Refinement of the phenotype remains paramount in understanding the pathophysiology and genetics in these conditions, and in the absence of an absolutely specific biomarker, identifying phenotypic features that aid classification will be useful in furthering our understanding of these conditions. SOREM period sleep stage sequencing may therefore provide a further marker, in addition to HLA type and CSF hypocretin, to unravel the assumed heterogeneity of the hypersomnias.

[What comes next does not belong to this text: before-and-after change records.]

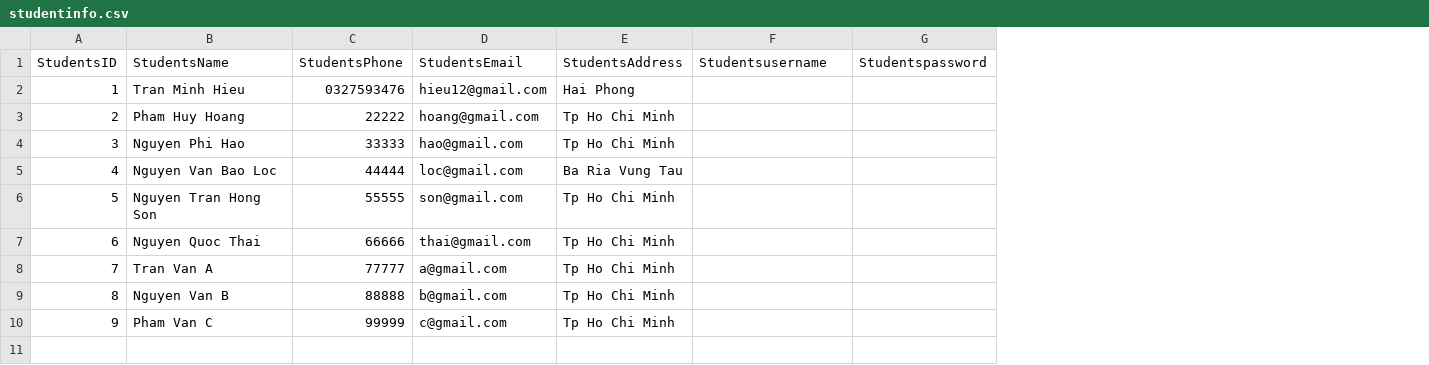
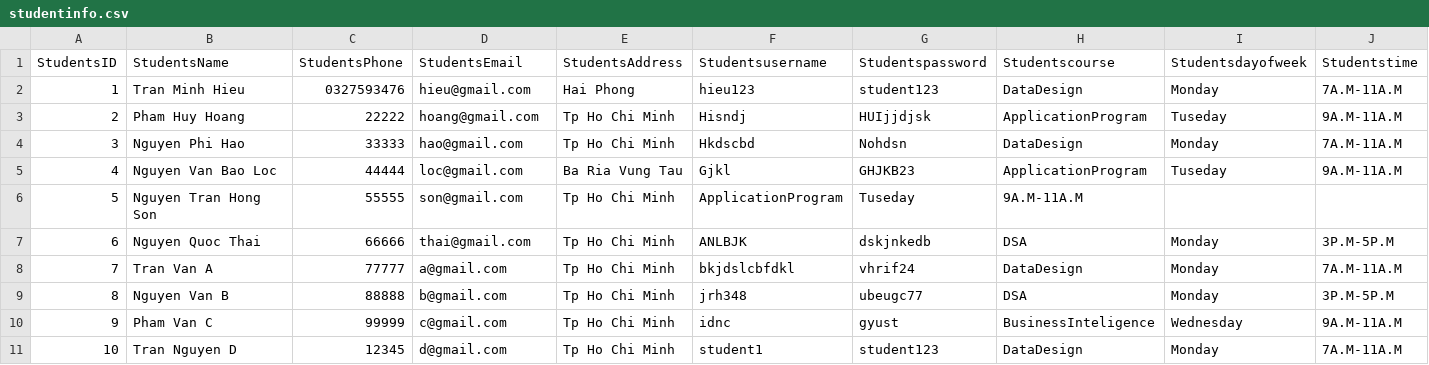
Before and after one commit to FlexCodeKing/QuanLySinhVien, a CSV file: StudentManagement/StudentManagement/CSV_File/studentinfo.csv, drawn as a sheet; the diff names each change by its address in the sheet, - before the commit and + after, or states it on an @@ line.

```diff
--- a/StudentManagement/StudentManagement/CSV_File/studentinfo.csv
+++ b/StudentManagement/StudentManagement/CSV_File/studentinfo.csv
+column H (Studentscourse), rows 2-10: DataDesign | ApplicationProgram | DataDesign | ApplicationProgram | 9A.M-11A.M | DSA | DataDesign | DSA | BusinessInteligence
+column I (Studentsdayofweek), rows 2-10: Monday | Tuseday | Monday | Tuseday |  | Monday | Monday | Monday | Wednesday
+column J (Studentstime), rows 2-10: 7A.M-11A.M | 9A.M-11A.M | 7A.M-11A.M | 9A.M-11A.M |  | 3P.M-5P.M | 7A.M-11A.M | 3P.M-5P.M | 9A.M-11A.M
-D2 (StudentsEmail): hieu12@gmail.com
+D2 (StudentsEmail): hieu@gmail.com
-F2 (Studentsusername): (empty)
+F2 (Studentsusername): hieu123
-G2 (Studentspassword): (empty)
+G2 (Studentspassword): student123
-F3 (Studentsusername): (empty)
+F3 (Studentsusername): Hisndj
-G3 (Studentspassword): (empty)
+G3 (Studentspassword): HUIjjdjsk
-F4 (Studentsusername): (empty)
+F4 (Studentsusername): Hkdscbd
-G4 (Studentspassword): (empty)
+G4 (Studentspassword): Nohdsn
-F5 (Studentsusername): (empty)
+F5 (Studentsusername): Gjkl
-G5 (Studentspassword): (empty)
+G5 (Studentspassword): GHJKB23
-F6 (Studentsusername): (empty)
+F6 (Studentsusername): ApplicationProgram
-G6 (Studentspassword): (empty)
+G6 (Studentspassword): Tuseday
-F7 (Studentsusername): (empty)
+F7 (Studentsusername): ANLBJK
-G7 (Studentspassword): (empty)
+G7 (Studentspassword): dskjnkedb
-F8 (Studentsusername): (empty)
+F8 (Studentsusername): bkjdslcbfdkl
-G8 (Studentspassword): (empty)
+G8 (Studentspassword): vhrif24
-F9 (Studentsusername): (empty)
+F9 (Studentsusername): jrh348
-G9 (Studentspassword): (empty)
+G9 (Studentspassword): ubeugc77
-F10 (Studentsusername): (empty)
+F10 (Studentsusername): idnc
-G10 (Studentspassword): (empty)
+G10 (Studentspassword): gyust
+row 11: 10 | Tran Nguyen D | 12345 | d@gmail.com | Tp Ho Chi Minh | student1 | student123 | DataDesign | Monday | 7A.M-11A.M
```
Also changed, not shown: StudentManagement/StudentManagement/CSV_File/Manager.csv, 35 other files.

There are major limitations to this study, including retrospective ascertainment of patients, lack of complete information and interpretation regarding HLA typing and CSF hypocretin-1 level, which preclude firm conclusions. Furthermore, the BIISS and PLMD groups were slightly older than the other diagnostic groups, raising the possibility of age related influences on the MSLT, a feature seen in individuals with N+C.23 There is some evidence that aging is connected with a progressive decrease in the number of SOREM periods and a progressive increase in the mean sleep latency, possibly influencing our results. Future prospective studies with age matched groups would eliminate this issue and allow for more firm conclusions. However, it does raise the possibility that sleep stage sequencing of SOREM periods in the MSLT might add further phenotypic data to the effort to dissect out distinct groups of patients within the primary hypersomnia spectrum, particularly among those patients with narcolepsy without cataplexy. It remains unclear as to whether a proportion of N−C patients, especially those that are HLA negative or have normal CSF hypocretin-1 levels, are a separate disease entity or indeed are simply sleep deprived (eg, BIISS). We propose that further larger scale analyses of MSLT sleep stage sequencing should be undertaken, ideally prospectively, and with the benefit of HLA type and CSF hypocretin-1 levels for comparison.

In conclusion, sleep stage sequence analysis of SOREM periods in the MSLT may aid the discrimination between narcolepsy and other conditions with substantial clinical overlap, such as IHL and BIISS. The demonstration of SOREM periods arising from NREM1 or wake raises the possibility of narcolepsy as a diagnosis. In particular, SOREM periods arising from NREM1 or wake and SOREM periods in nap 4 appear to be very strong indicators of narcolepsy. The absence of SOREM periods arising from NREM1 in patients thought to have N−C does not make the diagnosis unlikely, but should raise the possibility that BIISS should be excluded through a sleep diary and/or actigraphy. Sleep stage sequence analysis of SOREM periods has also revealed an inverse correlation between MSL and SOREM periods arising from NREM1, and suggests possible heterogeneity in the N−C group on the basis of an intermediate phenotype, as has previously been described in terms of HLA type and CSF hypocretin-1 levels.


The authors would like to thank Dr Joerg Steier, Kate Bridle, Sam Briscoe and Iain Duncan for their help in the undertaking of this work.



  • Contributors Analysis, writing design and interpretation: PD. Analysis and writing: AS. Analysis and interpretation: SEH. Interpretation and discussion: CAK, RTM and IOE. Concept and design: AJW. Concept, design, interpretation and writing: GDL.

  • Competing interests None.

  • Provenance and peer review Not commissioned; externally peer reviewed.